Among the words he particularly stuck for are “old man googling”, which means that you argue back and forth without coming up with something, instead of developing their phone to find out the answer.
In the book listed slang words, their meaning and what year the first time documented. Many terms have been used in various ways over the years. Turns For example, the hose “pear” must see that it was used in 1910 for “nose” and 20 years later for “head”. In the 1960s they started using it when you talked about a “parent” – but also instead of “teenager”.
In the 1980s, one could refer to the “face”, a “stupid person” or “pointy breasts” when using the same words. The last meaning of “pear” is “football”, which appeared in the 2000s.
Self uses Benjamin Thoren hose to spice language, but dare not throw himself with the expression whatsoever.
– I would never try me on to talk hose with youth or go into a hip gangs and believe that I can keep up. I should have written a warning triangle on the book: “do not use it!” He says with a laugh.
He likes mainly an expression that is based on puns and explains the fascination that he is half Gothenburger.
– I was not born there or anything, but it is probably in the genes that likes a bit dreary puns. I love such as when renaming the buildings and streets … that when the Globe was renamed Ericson Globe and people started calling it “the IT bubble,” he says.
Another favorite word has been around him since he wrote his first slang dictionary in the 1990s.
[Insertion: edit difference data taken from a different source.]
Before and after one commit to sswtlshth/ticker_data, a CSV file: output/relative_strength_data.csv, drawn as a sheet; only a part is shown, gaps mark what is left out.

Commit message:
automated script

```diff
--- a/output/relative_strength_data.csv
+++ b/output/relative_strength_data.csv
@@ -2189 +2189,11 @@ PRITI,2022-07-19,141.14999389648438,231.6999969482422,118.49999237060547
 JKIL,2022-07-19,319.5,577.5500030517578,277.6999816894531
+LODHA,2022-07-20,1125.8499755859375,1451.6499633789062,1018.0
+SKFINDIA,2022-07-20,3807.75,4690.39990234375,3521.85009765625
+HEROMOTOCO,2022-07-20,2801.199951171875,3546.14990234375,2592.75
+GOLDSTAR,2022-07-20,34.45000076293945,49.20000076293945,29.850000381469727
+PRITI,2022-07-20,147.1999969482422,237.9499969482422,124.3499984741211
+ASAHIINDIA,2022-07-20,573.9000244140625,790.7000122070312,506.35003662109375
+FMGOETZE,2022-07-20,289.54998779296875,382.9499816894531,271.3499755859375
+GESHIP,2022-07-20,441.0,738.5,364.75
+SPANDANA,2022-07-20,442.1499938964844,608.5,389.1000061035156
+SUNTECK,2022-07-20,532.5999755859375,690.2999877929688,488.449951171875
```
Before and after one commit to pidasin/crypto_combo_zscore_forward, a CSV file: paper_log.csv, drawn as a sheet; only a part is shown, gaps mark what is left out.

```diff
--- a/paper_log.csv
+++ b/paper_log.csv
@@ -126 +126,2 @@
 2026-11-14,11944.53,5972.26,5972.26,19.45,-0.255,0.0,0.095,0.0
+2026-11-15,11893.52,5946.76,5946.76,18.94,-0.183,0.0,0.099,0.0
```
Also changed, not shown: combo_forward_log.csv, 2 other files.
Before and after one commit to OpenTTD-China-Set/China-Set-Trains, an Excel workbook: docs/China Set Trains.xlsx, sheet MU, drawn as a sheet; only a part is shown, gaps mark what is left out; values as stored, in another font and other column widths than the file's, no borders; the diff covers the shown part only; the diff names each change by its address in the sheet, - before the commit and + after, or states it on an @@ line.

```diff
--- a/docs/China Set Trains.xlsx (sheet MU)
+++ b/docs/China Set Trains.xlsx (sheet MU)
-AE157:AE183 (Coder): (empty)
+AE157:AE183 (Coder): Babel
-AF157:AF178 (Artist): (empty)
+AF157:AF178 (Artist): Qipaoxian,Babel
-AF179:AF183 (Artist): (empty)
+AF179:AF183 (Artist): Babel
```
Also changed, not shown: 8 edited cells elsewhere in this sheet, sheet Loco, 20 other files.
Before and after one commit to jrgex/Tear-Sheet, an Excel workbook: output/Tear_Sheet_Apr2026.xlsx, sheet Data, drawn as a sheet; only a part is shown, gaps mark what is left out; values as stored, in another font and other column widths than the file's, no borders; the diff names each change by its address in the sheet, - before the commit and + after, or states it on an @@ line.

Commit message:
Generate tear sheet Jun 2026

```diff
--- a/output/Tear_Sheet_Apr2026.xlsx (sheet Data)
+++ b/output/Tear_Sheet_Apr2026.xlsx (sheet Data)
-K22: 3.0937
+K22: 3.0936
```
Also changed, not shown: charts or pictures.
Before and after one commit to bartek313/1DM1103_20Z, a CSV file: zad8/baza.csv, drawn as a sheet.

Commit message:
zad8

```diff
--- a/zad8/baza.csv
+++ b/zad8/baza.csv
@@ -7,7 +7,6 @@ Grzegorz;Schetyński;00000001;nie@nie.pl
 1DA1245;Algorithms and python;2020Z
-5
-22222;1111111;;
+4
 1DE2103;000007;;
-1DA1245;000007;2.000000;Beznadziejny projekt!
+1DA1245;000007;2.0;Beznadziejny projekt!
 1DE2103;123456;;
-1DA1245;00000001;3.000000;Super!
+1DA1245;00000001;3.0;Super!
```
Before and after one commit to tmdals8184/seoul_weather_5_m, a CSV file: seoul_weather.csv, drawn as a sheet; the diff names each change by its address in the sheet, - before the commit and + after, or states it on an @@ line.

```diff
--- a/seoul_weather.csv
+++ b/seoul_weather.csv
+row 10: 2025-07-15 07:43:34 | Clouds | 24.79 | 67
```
– Pansartax! It is a favorite and means crocodile. But I’ve never used it, he said.